Although taxes continue to be reasonable enough given the benefits, some people are not satisfied and struggle to play their part in creating that $385 billion annual shortfall. President Barack Obama has suggested a $1.2 billion increase in spending on the IRS while Congress is trying to further reduce the agency's budget by $341 million. Assuming it is true that $6 is collected for every $1 spent, it looks like that $1.2 billion might make a $7.2 billion dent in the $385 billion shortfall.

It's a start, but we could collect all that is owed to the American people, our fellow patriots, if you will, by spending an additional $64 billion on the IRS ($385 billion divided by 6) and presumably collect every last dime owed to us. We could use some of that tax revenue to expand the penitentiaries necessary to house tax offenders.

So John Koskinen is our new real-life "Michael Clayton," like the "fixer" from the George Clooney movie. By all accounts, he comes exceptionally well qualified. Moreover, he deserves all the money and support we can give him. Congress has a choice. It can support Koskinen or tacitly endorse tax cheating.
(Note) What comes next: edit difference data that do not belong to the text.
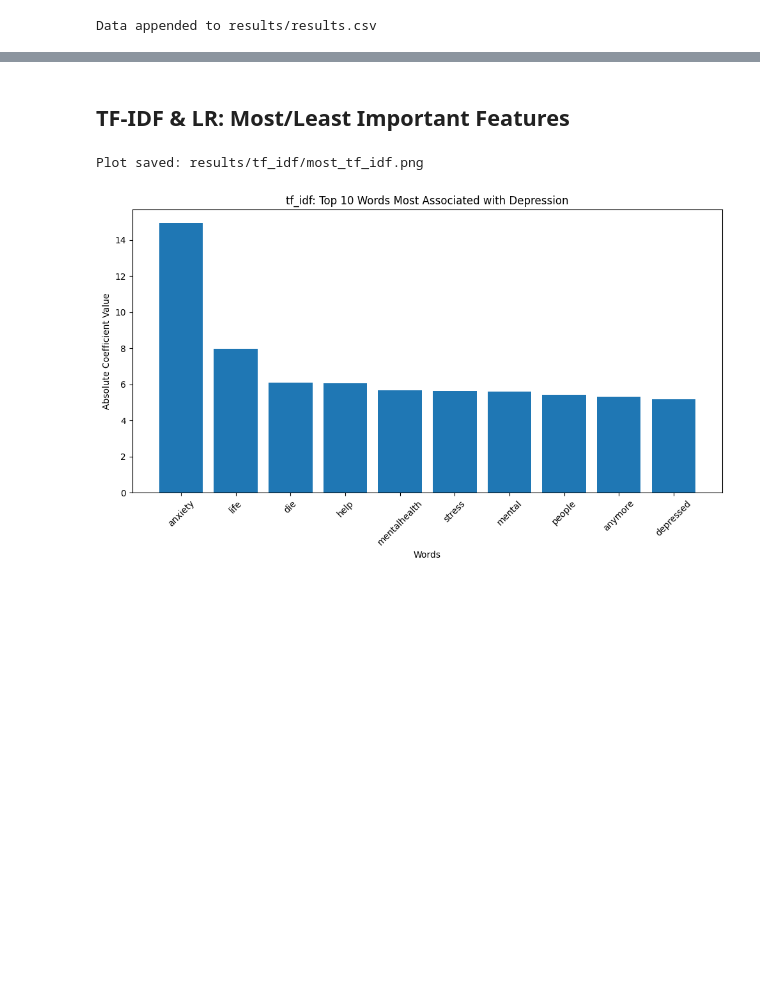
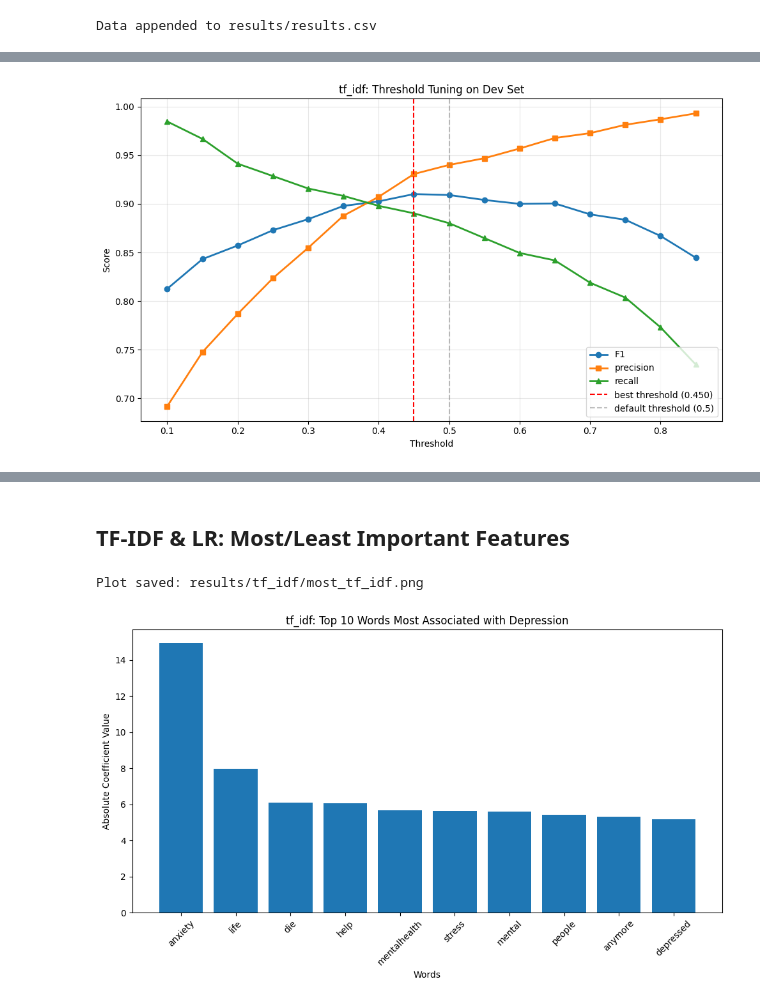
Before and after one commit to GriffinMichalak/nlp-final-project, a Jupyter notebook: tf_idf.ipynb, the cells around one changed output, grey strips where cells are left out. Drawn from its saved outputs; the diff is of its cells as text; code cells hidden in the pictures; blank space fills up the shorter version.

```diff
--- a/tf_idf.ipynb
+++ b/tf_idf.ipynb
@@ -225,0 +332,72 @@ Data appended to results/results.csv
+# %%
+# Threshold tuning ablation
+print("=== Threshold Tuning Ablation ===")
+
+best_model = grid_search.best_estimator_
+dev_probs = best_model.predict_proba(dev_vectors)[:, 1]
+
+thresholds = np.arange(0.1, 0.9, 0.05)
+threshold_results = []
+
+for threshold in thresholds:
+    dev_preds_thresh = (dev_probs >= threshold).astype(int)
+    threshold_results.append({
+        'threshold': threshold,
+        'f1': f1_score(dev_dep, dev_preds_thresh),
+        'precision': precision_score(dev_dep, dev_preds_thresh),
+        'recall': recall_score(dev_dep, dev_preds_thresh),
+        'accuracy': accuracy_score(dev_dep, dev_preds_thresh)
+    })
+
+threshold_df = pd.DataFrame(threshold_results)
+
+# maximize f1 to find best threshold
+optimal_idx = threshold_df['f1'].idxmax()
+optimal_threshold = threshold_df.loc[optimal_idx, 'threshold']
+print(f"Optimal threshold (max F1): {optimal_threshold:.3f}")
+print(f"F1 at optimal threshold: {threshold_df.loc[optimal_idx, 'f1']:.4f}")
+print(f"Precision: {threshold_df.loc[optimal_idx, 'precision']:.4f}")
+print(f"Recall: {threshold_df.loc[optimal_idx, 'recall']:.4f}")
+
+# default (0.5) to optimal threshold
+default_idx = (threshold_df['threshold'] - 0.5).abs().idxmin()
+print(f"Default threshold (0.5):")
+print(f"  F1: {threshold_df.loc[default_idx, 'f1']:.4f}")
+print(f"  Precision: {threshold_df.loc[default_idx, 'precision']:.4f}")
+print(f"  Recall: {threshold_df.loc[default_idx, 'recall']:.4f}")
+
+# Visualize threshold sweep
+plt.figure(figsize=(10, 6))
+plt.plot(threshold_df['threshold'], threshold_df['f1'], marker='o', label='F1', linewidth=2)
+plt.plot(threshold_df['threshold'], threshold_df['precision'], marker='s', label='precision', linewidth=2)
+plt.plot(threshold_df['threshold'], threshold_df['recall'], marker='^', label='recall', linewidth=2)
+plt.axvline(x=optimal_threshold, color='red', linestyle='--', label=f'best threshold ({optimal_threshold:.3f})')
+plt.axvline(x=0.5, color='gray', linestyle='--', label='default threshold (0.5)', alpha=0.5)
+plt.xlabel('Threshold')
+plt.ylabel('Score')
+plt.title(f'{MODEL_NAME}: Threshold Tuning on Dev Set')
+plt.legend()
+plt.grid(True, alpha=0.3)
+plt.tight_layout()
+
+file_name = f"results/{MODEL_NAME}/ablation_threshold_{MODEL_NAME}.png"
+plt.savefig(file_name)
+print(f"Plot saved: {file_name}")
+plt.show()
+
+# Apply optimal threshold to test set
+test_probs = best_model.predict_proba(test_vectors)[:, 1]
+test_preds_optimal = (test_probs >= optimal_threshold).astype(int)
+test_preds_default = (test_probs >= 0.5).astype(int)
+
+print("=== Test Set Performance ===")
+print(f"Default threshold (0.5):")
+print(f"  F1: {f1_score(test_dep, test_preds_default):.4f}")
+print(f"  Precision: {precision_score(test_dep, test_preds_default):.4f}")
+print(f"  Recall: {recall_score(test_dep, test_preds_default):.4f}")
+
+print(f"Optimal threshold ({optimal_threshold:.3f}):")
+print(f"  F1: {f1_score(test_dep, test_preds_optimal):.4f}")
+print(f"  Precision: {precision_score(test_dep, test_preds_optimal):.4f}")
+print(f"  Recall: {recall_score(test_dep, test_preds_optimal):.4f}")
+# %% [output]
@@ -225,0 +414 @@ Data appended to results/results.csv
+[figure, added]
```
Also changed, not shown: parts of 6 cells of this notebook, 4 other files.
Steve Butler can be reached at 925 956 0505, ext. 228 or at sbutler@pensiondynamics.com